The Biden administration is broadly increasing the costs for oil and gas companies to drill on federal lands, including bonding requirements, royalty rates and minimum bids, to better cover possible environmental cleanup costs and increase returns to the public.

On Friday, the Department of Interior's Bureau of Land Management said in its final rule that its federal oil and gas leases will require a minimum bond of $150,000 and a minimum statewide bond of $500,000, compared with a previous lease bond of $10,000 that was set in 1960. Bond amounts will be adjusted for inflation every 10 years, it said.

According to the nonpartisan Government Accountability Office, thousands of idled oil wells managed by BLM pose a risk of becoming orphaned, a situation in which wells have no responsible or liable parties. The increased bonds will better reflect the actual costs of reclaiming wells and will mean those costs are borne by oil and gas companies rather than taxpayers, BLM said.
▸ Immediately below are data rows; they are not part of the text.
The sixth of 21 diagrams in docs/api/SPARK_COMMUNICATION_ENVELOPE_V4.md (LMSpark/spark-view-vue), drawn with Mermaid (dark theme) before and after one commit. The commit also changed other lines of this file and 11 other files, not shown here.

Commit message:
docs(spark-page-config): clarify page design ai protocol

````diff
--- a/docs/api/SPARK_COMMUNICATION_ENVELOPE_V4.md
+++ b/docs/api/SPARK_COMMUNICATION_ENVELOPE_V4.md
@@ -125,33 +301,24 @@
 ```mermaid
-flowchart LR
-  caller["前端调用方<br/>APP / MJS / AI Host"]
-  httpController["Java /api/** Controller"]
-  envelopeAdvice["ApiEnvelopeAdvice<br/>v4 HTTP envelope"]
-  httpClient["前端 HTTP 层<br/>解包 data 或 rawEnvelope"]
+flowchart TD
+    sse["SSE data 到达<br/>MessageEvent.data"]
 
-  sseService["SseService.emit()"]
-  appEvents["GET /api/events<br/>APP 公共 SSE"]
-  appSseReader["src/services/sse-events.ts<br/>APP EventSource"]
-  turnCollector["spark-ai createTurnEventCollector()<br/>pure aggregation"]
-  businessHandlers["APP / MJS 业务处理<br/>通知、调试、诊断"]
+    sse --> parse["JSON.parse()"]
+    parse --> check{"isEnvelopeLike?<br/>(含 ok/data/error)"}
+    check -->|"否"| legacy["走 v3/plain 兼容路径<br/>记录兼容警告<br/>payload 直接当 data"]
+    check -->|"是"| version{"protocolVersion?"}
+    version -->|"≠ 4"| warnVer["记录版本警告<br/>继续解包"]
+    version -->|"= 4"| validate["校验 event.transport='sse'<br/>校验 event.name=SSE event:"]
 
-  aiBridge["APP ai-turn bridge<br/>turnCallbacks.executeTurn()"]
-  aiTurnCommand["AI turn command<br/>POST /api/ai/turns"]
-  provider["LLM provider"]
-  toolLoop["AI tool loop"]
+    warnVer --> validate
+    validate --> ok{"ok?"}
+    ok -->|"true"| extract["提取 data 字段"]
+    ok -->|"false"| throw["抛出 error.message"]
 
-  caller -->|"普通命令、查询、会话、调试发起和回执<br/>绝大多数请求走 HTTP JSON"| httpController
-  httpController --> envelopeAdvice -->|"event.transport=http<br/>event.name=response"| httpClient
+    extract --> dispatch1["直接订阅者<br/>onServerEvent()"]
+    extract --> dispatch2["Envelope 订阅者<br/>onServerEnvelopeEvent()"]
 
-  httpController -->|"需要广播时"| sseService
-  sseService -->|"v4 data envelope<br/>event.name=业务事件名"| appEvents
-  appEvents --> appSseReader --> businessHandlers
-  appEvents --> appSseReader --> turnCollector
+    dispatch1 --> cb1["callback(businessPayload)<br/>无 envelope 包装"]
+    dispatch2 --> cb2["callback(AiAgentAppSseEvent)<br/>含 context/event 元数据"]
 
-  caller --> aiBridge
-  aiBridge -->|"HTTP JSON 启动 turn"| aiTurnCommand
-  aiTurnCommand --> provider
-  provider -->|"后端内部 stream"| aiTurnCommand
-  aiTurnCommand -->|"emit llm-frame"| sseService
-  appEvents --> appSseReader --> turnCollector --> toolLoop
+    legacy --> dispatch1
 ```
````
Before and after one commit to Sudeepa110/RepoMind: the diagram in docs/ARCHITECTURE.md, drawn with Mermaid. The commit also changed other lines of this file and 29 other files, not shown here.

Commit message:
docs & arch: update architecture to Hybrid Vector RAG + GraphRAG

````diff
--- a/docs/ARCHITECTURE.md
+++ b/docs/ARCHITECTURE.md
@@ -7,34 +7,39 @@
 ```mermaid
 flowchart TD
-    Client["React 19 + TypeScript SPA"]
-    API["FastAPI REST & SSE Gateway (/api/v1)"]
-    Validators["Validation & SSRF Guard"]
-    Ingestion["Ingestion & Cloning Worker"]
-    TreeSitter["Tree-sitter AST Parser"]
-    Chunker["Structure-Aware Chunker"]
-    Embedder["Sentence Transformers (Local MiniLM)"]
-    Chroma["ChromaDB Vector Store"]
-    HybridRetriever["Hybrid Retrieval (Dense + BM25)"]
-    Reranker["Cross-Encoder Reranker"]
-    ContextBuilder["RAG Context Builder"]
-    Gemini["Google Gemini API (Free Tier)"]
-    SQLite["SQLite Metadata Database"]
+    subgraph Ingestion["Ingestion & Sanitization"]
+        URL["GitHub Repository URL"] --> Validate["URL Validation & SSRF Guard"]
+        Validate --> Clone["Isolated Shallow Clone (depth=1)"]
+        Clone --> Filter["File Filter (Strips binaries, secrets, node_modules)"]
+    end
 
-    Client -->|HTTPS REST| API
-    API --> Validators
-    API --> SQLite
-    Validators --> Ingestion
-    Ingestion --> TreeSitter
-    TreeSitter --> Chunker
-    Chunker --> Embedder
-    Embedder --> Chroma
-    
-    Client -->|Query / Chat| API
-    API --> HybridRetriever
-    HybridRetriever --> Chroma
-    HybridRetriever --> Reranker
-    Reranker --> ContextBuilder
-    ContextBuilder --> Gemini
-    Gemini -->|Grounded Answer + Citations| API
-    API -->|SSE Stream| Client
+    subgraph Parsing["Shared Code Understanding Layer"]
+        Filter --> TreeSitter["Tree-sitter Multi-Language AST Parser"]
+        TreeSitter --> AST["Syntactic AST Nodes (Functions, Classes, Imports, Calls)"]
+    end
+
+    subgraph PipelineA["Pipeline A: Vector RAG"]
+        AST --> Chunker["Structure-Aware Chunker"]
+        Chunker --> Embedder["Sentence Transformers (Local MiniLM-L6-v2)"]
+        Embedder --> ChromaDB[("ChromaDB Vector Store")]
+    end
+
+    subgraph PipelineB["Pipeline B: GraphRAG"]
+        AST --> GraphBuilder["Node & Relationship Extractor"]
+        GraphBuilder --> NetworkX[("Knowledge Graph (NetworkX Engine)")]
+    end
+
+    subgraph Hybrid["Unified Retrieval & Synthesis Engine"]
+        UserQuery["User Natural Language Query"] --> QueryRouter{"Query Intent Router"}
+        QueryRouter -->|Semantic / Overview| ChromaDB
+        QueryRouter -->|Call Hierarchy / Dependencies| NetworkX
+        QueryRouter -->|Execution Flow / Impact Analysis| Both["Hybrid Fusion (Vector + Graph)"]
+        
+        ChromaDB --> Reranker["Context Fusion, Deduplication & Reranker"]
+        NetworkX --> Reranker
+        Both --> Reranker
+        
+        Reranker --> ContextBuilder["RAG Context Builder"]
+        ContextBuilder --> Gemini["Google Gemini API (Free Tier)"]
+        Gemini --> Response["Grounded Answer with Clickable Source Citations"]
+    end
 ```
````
In addition, BLM's royalty rates for leases are set at 16.67% until mid-August in 2032 - 10 years after enactment of the Inflation Reduction Act. After 2032, 16.67% will become the minimum royalty rate. Previously, the minimum royalty rate was 12.5%, it said.

Also, the minimum amount companies can bid at federal auctions for oil and gas leases increases to $10 per acre, up from $2 per acre. After August 2032, that amount will be regularly adjusted for inflation, BLM said.

Leases will also include a rental of $3 per acre per year during the first two-year period beginning upon lease issuance, then $5 per acre per year for the subsequent six years, and then $15 per acre per year thereafter. After August 2032, those rental rates will become minimums and are subject to increase, BLM said.

The rule will help steer oil and gas development away from important wildlife habitats and important cultural sites, as BLM said it prefers to "offer lands for lease that are close to existing infrastructure or have high potential for oil and gas production."

"These are the most significant reforms to the federal oil and gas leasing program in decades, and they will cut wasteful speculation, increase returns for the public, and protect taxpayers from being saddled with the costs of environmental cleanups," Interior Secretary Deb Haaland said in a statement.

The comprehensive increases to the cost of oil and gas leases came at a time when the U.S. is projected to pump record volumes of crude oil for the next two years, the Energy Information Administration said in its latest forecast this week.

This content was created by Oil Price Information Service, which is operated by Dow Jones & Co. OPIS is run independently from Dow Jones Newswires and The Wall Street Journal.

--Reporting by Frank Tang,; Editing by Michael Kelly,

(END) Dow Jones Newswires

04-12-24 1437ET